Provided records -
-*-*-

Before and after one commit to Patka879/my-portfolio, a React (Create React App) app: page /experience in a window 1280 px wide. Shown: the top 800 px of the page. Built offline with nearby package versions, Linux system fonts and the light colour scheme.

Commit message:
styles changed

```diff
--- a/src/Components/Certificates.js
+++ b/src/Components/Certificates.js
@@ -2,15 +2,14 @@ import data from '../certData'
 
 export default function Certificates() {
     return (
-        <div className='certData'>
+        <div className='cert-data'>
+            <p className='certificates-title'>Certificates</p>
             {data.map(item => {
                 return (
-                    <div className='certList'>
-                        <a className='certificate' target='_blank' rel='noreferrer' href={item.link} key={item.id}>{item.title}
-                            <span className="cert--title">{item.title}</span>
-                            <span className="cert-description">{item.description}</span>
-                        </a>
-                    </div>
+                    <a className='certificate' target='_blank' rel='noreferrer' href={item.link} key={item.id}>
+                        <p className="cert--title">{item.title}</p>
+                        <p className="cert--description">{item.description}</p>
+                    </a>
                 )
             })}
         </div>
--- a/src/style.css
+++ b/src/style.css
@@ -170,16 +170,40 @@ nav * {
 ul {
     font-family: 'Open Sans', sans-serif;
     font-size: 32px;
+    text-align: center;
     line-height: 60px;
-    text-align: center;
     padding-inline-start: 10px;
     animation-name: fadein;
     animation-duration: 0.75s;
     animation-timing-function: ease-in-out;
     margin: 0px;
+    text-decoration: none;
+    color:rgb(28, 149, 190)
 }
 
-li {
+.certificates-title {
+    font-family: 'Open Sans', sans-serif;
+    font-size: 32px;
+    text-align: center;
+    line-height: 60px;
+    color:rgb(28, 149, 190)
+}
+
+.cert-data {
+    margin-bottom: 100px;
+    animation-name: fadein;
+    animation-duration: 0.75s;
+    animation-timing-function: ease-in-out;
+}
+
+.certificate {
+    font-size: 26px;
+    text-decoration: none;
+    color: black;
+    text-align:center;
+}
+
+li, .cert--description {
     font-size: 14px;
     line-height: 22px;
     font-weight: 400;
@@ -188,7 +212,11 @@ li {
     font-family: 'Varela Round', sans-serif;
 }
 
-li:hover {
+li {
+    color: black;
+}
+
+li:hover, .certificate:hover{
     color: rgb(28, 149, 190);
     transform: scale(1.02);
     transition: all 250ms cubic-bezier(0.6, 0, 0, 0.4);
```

-*-*-

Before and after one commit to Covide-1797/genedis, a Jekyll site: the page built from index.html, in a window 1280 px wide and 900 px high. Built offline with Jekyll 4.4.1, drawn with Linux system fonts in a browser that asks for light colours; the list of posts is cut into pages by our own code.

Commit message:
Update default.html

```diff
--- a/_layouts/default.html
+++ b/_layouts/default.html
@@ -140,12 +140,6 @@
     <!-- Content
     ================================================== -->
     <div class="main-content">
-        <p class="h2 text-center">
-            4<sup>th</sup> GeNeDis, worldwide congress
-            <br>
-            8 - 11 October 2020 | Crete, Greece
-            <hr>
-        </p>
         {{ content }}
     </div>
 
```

-*-*-

Task prompt -
Please filter the data down to the lines containing the word "title".

Reply -
+            <p className='certificates-title'>Certificates</p>
-                        <a className='certificate' target='_blank' rel='noreferrer' href={item.link} key={item.id}>{item.title}
-                            <span className="cert--title">{item.title}</span>
+                        <p className="cert--title">{item.title}</p>
+.certificates-title {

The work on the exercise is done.